Somebody asked me the other day where Grace: A Memoir came from in the first place. The short answer: out of my head. The long answer? The book is an expansion of an essay I wrote for my first residency at Goucher College in Baltimore, Maryland.
I entered the Master of Fine Arts in creative nonfiction program at Goucher in 1998. Someone from Goucher phoned to tell me I'd been accepted into the program on April 13. I remember the date because a few hours later my husband and I heard for the first time the name of the cancer (multiple myeloma) from which he was to die in 2000.
Given Fred' s illness, I had little brain matter to spare when I fround out that I needed to write new material for the August Goucher residency. Goucher has a limited residency program: M. F. A. candidates are only in residence for two weeks each summer. Continuing interaction and packet exchanges take place between student and mentor the rest of the year. Students often remain in close touch with each other as well; the bonds formed in the intense days, short nights, and unofficial (often liquid) evening study halls help ease the pressures of working alone between residencies.
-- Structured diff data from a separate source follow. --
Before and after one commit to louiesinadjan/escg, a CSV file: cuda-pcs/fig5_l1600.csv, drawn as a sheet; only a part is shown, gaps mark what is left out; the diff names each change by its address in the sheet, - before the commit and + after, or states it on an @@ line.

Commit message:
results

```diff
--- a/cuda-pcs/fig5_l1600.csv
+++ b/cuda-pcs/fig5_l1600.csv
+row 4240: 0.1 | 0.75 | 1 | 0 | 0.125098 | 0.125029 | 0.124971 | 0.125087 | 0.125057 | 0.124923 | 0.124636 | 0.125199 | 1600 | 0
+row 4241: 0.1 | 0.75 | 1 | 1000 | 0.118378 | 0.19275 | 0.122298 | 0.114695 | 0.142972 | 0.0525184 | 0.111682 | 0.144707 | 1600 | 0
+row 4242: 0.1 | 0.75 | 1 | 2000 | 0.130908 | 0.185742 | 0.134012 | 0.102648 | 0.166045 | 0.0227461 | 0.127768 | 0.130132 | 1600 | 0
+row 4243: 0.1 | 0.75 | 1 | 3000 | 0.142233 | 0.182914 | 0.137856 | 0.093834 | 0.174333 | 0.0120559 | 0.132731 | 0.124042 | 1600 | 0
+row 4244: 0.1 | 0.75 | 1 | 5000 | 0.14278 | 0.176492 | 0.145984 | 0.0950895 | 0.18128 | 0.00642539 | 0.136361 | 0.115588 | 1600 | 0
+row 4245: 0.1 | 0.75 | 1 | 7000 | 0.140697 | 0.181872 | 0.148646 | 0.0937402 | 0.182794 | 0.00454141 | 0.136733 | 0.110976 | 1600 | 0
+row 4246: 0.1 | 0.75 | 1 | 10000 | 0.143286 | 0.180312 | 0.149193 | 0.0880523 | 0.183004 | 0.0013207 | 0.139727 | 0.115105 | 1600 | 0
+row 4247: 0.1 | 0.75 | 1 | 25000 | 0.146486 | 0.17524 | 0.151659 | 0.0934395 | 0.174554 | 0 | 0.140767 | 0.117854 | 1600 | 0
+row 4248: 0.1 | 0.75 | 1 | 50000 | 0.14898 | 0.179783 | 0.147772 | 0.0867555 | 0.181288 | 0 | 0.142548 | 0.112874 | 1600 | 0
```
To get back to my story, I wrote an 8-page essay for my first residency in 1998. By September, 1999, the essay was a 180-page manuscript, so I contacted the agent I'd met during the first Goucher residency. In January, 2000, after I made the changes she recommended, the book went out to 8 publishers. A week later, Crown Publishing, a division of Random House, made an offer. A few days later, the agent mentioned that The Free Press had also made an offer.
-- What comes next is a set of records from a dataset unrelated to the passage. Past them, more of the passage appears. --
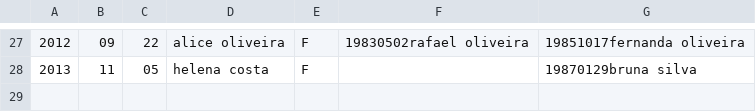
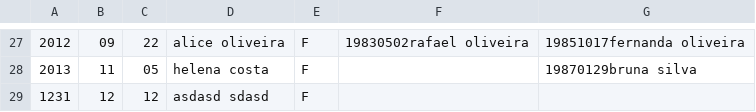
Before and after one commit to LeoRDG/arvore-gene, a CSV file: arvore_teste.csv, drawn as a sheet; only a part is shown, gaps mark what is left out.

```diff
--- a/arvore_teste.csv
+++ b/arvore_teste.csv
@@ -28 +28,2 @@
 2013,11,05,helena costa,F, ,19870129bruna silva
+1231,12,12,asdasd sdasd,F, ,
```
Also changed, not shown: 6 other files.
The selling point for Crown was (and for all I know this is an apocryphal story) that the editor had said to the publisher, "This book is so beautiful that if I have to get down on my knees and ask you to publish it, I will." I worked a very long time to learn how to make beauty with words, so I immediately loved this editor. Also, by then my husband had run out of treatment options so I was limiting decisions wherever possible. I never even asked what The Free Press had offered.
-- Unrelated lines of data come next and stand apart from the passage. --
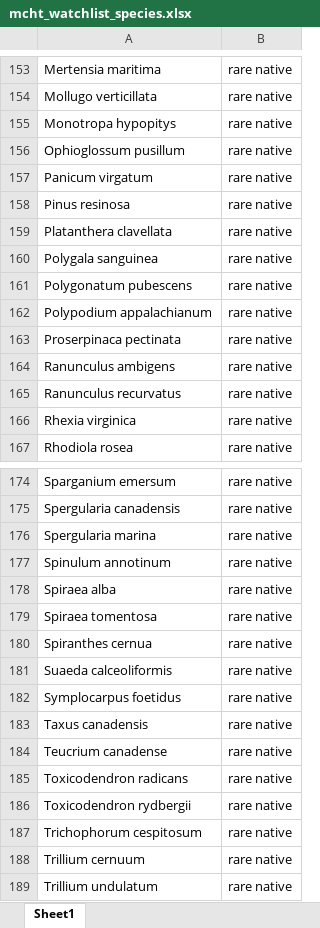
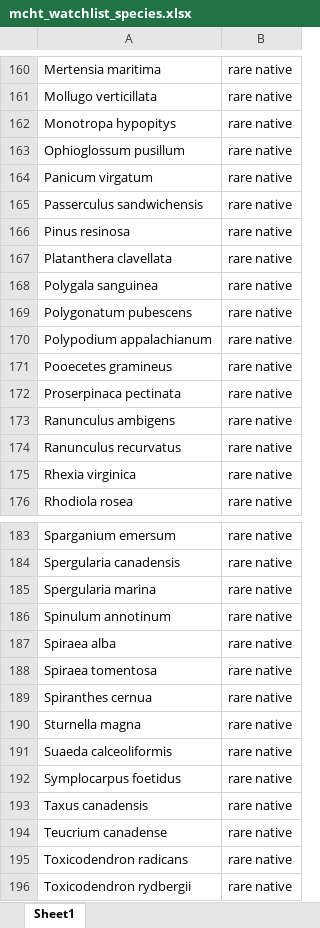
Before and after one commit to Kylelima21/MCHT_early_detection_system, an Excel workbook: email_alerts/www/datasets/mcht_watchlist_species.xlsx, sheet Sheet1, drawn as a sheet; only a part is shown, gaps mark what is left out; the shorter side is filled out with more unchanged rows; values as stored, in another font and other column widths than the file's, no borders; the diff covers the shown part only; the diff names each change by its address in the sheet, - before the commit and + after, or states it on an @@ line.

```diff
--- a/email_alerts/www/datasets/mcht_watchlist_species.xlsx (sheet Sheet1)
+++ b/email_alerts/www/datasets/mcht_watchlist_species.xlsx (sheet Sheet1)
+row 165: Passerculus sandwichensis | rare native
+row 171: Pooecetes gramineus | rare native
+row 190: Sturnella magna | rare native
```
Also changed, not shown: 7 added rows and 1 edited cell elsewhere in this sheet, 2 other files.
Crown requested some changes and 100 additional pages. Everything was on track for three months. Then on March 28 Fred went into a coma. He died on April 4. As my doctor explained later, "When Fred died, you died, too. Your life is over." Given that I was dead, it's not surprising that revisions on the book took until 2002. The book was finally released on March 25, 2003 -- two weeks after my sister's untimely death.
As you might suppose, I have mixed feelings about Grace. Is it a good book? Yes. Is it a book that matters? Yes. Is it beautiful? Yes. Did it get fine reviews? Yes, including one in O, the Oprah Magazine. Did I have fun making appearances when it was published, and are they still fun now? Yes. And are my memories of the book process --both the writing and publication -- hopelessly complicated (and to some extent poisoned) by grief? Yes.
One thing, though, is not complicated, and that's how I feel about Goucher College. I realized in late 1997 that I needed a formal writing program to advance as a writer, and that I needed to put myself in the presence of other writers. Goucher was ideal. A brilliant faculty, a committed group of candidates, and a serene campus were what I needed, and I found them all at Goucher. If you're thinking about entering an M. F. A. program, be sure to check out Goucher's program. And, no, they don't pay me to say this. Pure affection is what motivates me.